The stock market declined by 4.4% in 2018. It was the first year stocks posted a loss since 2008. The S&P 500 rose 20% in 2017, 12% in 2016, and more than 13% annualized over the last decade. Yet, a one-year decline of 4% has caused all sorts of consternation. I admit that the peak-to-trough loss was much larger (17.5% so far), and the fourth quarter was one of the worst on record (down 13.5% in just three months).
The third quarter of 2018 was a mixed bag for investors. Stocks, at least domestic stocks, performed admirably. The S&P 500 rose 7.7% in the quarter and is now up 10.6% year-to-date. Small-cap stocks have performed even better so far this year, rising 14.5%.
The mid-term elections are right around the corner. That means that the phone is ringing with questions about how the elections could impact the stock market.

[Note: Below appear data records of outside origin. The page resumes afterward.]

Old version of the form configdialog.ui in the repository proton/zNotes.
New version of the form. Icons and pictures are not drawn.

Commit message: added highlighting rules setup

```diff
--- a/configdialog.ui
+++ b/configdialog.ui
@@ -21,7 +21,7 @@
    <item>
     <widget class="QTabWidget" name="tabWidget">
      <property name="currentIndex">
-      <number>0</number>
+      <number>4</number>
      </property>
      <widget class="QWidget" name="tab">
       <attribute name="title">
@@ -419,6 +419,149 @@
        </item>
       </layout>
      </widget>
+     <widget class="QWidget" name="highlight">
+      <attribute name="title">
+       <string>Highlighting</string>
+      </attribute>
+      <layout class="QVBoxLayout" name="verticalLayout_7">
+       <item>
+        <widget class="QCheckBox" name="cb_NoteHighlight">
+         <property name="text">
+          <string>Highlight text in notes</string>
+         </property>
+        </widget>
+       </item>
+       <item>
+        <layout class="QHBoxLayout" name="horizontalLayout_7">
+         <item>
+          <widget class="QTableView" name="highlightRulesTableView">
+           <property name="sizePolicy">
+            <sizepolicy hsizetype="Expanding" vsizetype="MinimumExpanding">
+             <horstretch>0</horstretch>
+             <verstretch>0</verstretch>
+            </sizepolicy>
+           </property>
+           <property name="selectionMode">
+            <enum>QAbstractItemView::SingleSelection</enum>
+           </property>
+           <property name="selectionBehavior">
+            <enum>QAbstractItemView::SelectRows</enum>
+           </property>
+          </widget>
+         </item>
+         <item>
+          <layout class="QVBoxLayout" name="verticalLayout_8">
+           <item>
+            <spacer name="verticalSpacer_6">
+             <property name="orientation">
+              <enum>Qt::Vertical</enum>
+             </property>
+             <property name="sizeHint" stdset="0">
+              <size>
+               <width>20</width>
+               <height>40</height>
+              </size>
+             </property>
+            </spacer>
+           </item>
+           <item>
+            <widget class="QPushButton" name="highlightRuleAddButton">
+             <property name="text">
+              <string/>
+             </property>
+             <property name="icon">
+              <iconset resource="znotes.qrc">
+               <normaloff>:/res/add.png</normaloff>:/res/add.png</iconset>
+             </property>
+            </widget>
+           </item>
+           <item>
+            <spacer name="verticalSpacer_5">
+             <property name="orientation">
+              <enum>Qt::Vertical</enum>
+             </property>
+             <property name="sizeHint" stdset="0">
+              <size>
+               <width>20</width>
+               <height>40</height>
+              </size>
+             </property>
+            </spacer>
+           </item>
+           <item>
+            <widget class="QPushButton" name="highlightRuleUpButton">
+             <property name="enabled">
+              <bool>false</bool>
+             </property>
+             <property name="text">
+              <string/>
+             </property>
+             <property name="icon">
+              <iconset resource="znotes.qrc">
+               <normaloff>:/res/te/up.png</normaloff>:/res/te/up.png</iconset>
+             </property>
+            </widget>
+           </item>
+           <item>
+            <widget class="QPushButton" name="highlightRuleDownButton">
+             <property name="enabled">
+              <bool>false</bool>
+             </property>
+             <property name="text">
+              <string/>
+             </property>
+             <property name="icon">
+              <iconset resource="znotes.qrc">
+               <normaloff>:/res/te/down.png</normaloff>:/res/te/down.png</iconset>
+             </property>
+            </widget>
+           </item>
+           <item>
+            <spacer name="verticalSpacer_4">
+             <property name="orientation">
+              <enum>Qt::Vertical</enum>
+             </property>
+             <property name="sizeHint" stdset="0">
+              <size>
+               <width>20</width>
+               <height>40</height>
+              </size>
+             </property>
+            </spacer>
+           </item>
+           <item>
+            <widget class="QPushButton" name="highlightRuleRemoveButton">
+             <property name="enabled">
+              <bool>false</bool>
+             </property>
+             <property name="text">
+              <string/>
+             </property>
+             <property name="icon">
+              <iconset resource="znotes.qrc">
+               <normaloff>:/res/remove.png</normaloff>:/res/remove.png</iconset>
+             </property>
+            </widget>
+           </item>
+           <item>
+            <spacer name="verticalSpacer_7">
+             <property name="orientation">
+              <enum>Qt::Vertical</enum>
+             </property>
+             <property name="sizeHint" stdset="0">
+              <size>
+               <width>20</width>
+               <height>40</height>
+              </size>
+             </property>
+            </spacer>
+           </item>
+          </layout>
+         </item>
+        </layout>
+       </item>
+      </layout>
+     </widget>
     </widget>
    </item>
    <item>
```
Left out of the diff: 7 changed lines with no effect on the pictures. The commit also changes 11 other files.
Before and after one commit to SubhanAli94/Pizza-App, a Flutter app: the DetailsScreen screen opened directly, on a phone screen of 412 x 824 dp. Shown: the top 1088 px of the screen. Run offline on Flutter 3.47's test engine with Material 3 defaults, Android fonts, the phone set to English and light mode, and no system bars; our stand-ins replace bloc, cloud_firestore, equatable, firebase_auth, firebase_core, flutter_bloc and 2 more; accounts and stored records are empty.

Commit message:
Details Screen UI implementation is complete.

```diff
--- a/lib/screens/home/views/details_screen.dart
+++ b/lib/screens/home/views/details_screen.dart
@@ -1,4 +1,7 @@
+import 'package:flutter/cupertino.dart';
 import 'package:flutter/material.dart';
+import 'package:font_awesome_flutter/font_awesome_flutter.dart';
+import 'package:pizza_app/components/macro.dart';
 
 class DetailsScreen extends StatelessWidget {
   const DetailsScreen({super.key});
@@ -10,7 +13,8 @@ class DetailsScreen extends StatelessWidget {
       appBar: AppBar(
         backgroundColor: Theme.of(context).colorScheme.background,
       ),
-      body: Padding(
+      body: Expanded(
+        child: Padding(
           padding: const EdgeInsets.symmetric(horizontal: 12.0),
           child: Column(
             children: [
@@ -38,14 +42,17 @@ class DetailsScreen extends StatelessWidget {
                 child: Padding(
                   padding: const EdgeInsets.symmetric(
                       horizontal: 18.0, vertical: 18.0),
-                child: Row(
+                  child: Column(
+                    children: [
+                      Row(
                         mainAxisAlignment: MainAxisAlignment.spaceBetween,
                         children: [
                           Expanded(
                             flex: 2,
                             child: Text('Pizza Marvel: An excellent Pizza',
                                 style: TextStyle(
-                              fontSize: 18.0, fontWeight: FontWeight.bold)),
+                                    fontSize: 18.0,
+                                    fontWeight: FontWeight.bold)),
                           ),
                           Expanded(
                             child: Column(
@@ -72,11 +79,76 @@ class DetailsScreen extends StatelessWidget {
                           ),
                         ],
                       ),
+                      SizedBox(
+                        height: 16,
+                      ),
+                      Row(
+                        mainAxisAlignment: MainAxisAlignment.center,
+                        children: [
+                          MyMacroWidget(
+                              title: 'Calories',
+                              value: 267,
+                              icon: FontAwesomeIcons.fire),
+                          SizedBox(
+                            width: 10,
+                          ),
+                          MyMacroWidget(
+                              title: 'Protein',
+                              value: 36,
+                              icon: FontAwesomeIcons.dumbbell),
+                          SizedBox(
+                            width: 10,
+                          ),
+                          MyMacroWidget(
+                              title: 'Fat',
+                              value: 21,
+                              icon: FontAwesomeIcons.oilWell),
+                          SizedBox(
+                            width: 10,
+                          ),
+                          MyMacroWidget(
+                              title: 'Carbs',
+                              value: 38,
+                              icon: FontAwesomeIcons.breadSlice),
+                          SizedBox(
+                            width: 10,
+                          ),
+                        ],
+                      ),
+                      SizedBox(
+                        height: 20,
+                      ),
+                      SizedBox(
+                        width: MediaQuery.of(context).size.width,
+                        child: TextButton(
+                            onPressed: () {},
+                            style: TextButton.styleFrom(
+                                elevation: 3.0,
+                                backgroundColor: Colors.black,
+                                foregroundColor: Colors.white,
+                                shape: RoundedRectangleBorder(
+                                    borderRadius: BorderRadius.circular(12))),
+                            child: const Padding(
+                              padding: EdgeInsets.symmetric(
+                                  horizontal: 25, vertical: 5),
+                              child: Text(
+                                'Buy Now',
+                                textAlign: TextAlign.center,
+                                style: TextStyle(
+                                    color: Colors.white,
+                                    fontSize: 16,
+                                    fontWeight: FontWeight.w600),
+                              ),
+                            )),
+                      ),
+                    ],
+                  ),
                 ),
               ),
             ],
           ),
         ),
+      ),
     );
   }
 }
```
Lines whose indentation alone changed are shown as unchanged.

Generally, we prefer to keep politics and investing separate, but we grudgingly accept that they can influence one another in the short run.
Where is the US economy headed?
Recent news coverage about an inverted yield curve, potential trade wars, and troubles in emerging markets have created some unease.
While it may come as a surprise, the second quarter of 2018 was actually quite strong for stock investors. The S&P 500 rose 3.4%, mid-cap stocks gained 4.3%, and small-cap stocks returned almost 9.0%. Even REITs rebounded in the quarter for a gain of 7.8%.
Certainly, we’re in a divided age currently where the glass could look half full or half empty depending on which side of the political aisle you sit. Unfortunately, that has been true for some time now. The same dynamic is also at play in the stock market.
The SEC recently approved two new rules: (1) the adoption of new FINRA Rule 2165 (Financial Exploitation of Specified Adults) to permit members to place temporary holds on disbursements of funds or securities from the accounts of customers where there is a reasonable belief of financial exploitation of these customers; and
Volatility has returned. While stock market returns were truly remarkable in 2017, the good times only continued into late January of this year. Since then, the market declined more than 8% from its peak into the end of the quarter. However, the downturn isn’t the real story.
We started using the Stone Ridge Alternative Lending fund (LENDX) roughly a year and a half ago. It has returned around 6% annualized since we started investing, which is in-line with our long-term expectations for alternative investments.
Small-cap value stocks have been uniquely poor performers recently. They posted strong returns in 2016, but otherwise, each of the past seven years small-cap value stocks have either significantly lagged or just barely beat large-cap growth stocks.